(Source data)

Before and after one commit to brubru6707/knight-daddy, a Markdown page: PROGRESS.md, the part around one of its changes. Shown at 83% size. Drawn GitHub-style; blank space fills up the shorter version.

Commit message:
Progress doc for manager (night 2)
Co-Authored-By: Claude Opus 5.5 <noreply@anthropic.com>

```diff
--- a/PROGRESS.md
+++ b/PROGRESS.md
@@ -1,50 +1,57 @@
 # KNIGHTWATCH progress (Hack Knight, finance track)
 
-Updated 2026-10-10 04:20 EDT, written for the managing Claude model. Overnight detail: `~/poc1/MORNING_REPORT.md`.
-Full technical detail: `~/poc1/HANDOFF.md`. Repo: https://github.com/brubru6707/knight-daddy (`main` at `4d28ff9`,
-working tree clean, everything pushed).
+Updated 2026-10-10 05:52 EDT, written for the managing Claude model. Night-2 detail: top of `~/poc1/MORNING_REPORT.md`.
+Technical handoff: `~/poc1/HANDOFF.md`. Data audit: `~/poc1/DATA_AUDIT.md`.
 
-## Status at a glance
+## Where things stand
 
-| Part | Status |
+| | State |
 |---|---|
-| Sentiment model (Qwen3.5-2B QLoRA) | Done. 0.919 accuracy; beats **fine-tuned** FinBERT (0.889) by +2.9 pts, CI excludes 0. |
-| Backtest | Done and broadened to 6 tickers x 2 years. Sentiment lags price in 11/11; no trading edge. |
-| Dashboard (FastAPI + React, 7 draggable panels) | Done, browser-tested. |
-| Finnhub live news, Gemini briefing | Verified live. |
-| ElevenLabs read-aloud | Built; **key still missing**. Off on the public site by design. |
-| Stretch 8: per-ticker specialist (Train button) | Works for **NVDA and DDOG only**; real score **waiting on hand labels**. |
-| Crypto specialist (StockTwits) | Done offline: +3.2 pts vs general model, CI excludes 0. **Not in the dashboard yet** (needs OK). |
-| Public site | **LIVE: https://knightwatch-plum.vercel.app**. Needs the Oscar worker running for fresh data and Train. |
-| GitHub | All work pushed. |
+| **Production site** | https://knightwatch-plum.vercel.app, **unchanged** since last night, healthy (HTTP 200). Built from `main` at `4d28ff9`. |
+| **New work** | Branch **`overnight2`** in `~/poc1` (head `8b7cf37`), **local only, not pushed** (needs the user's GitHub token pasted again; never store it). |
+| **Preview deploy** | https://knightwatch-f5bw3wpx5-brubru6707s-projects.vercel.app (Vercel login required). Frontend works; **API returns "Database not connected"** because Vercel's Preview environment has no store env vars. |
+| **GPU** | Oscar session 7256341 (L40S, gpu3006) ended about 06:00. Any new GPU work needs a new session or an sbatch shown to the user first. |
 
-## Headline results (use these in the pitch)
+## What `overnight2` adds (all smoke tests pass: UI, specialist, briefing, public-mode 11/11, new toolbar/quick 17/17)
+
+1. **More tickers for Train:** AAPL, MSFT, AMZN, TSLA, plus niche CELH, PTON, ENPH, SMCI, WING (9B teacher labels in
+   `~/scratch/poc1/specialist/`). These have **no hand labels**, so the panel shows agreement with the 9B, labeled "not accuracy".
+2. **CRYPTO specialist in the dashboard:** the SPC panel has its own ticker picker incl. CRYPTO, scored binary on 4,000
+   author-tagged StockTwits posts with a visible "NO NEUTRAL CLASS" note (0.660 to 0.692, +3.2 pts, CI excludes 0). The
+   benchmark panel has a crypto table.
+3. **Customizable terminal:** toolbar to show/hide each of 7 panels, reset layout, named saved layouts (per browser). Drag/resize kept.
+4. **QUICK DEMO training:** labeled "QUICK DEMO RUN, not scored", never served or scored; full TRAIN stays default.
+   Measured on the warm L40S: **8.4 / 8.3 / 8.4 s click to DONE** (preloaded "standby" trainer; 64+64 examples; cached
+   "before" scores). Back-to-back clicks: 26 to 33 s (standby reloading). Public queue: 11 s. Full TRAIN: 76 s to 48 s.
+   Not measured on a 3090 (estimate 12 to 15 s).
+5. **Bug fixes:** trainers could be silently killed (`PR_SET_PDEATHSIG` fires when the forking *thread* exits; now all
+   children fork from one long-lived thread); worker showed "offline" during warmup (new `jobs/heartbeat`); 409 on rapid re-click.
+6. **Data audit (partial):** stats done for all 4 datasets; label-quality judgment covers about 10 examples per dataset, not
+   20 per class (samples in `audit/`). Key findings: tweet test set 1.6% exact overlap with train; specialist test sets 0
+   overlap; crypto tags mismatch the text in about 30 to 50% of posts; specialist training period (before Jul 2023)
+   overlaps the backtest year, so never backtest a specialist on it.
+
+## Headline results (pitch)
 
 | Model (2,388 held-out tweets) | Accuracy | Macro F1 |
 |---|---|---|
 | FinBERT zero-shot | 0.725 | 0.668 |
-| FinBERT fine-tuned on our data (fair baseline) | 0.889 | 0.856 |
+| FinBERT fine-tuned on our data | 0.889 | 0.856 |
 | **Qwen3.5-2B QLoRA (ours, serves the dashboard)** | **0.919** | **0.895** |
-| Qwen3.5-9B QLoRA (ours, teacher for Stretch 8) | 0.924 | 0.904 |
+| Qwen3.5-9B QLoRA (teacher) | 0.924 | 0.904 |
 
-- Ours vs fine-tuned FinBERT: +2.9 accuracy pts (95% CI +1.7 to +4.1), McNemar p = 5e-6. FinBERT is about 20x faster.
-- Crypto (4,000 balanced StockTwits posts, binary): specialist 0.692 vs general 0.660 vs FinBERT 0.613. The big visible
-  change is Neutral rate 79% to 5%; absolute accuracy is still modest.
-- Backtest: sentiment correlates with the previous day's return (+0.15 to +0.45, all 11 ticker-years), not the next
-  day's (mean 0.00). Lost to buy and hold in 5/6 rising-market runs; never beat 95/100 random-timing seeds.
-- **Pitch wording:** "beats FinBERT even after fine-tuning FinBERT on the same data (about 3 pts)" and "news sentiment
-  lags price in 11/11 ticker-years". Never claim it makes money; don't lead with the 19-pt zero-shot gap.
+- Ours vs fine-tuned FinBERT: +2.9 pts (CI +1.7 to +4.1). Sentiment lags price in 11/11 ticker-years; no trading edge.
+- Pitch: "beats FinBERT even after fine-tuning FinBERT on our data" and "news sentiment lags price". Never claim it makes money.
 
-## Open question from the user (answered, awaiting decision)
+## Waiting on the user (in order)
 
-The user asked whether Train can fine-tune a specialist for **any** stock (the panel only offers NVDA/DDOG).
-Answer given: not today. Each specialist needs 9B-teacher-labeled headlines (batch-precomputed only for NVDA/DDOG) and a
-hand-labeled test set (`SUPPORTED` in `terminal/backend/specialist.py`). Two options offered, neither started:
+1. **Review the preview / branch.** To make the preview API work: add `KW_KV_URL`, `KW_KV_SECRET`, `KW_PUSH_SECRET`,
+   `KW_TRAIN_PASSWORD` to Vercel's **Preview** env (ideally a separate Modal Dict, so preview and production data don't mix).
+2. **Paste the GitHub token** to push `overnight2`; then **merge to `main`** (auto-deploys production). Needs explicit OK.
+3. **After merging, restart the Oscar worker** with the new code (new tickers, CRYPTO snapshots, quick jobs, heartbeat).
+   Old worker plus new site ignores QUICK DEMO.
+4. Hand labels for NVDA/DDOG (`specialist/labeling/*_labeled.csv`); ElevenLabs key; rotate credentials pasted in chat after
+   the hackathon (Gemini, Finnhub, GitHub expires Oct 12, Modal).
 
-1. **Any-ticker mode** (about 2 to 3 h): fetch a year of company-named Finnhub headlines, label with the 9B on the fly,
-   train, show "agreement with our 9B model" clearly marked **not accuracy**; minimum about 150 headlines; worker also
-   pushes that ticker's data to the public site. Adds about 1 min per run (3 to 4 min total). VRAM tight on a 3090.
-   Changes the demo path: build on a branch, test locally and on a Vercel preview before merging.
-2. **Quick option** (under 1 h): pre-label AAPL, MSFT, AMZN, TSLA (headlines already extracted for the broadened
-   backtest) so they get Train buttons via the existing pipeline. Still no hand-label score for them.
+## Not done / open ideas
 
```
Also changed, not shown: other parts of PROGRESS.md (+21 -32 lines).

THE PROBLEM: Copy whichever lines above contain the string "named".

TASK RESPONSE:
+3. **Customizable terminal:** toolbar to show/hide each of 7 panels, reset layout, named saved layouts (per browser). Drag/resize kept.
-1. **Any-ticker mode** (about 2 to 3 h): fetch a year of company-named Finnhub headlines, label with the 9B on the fly,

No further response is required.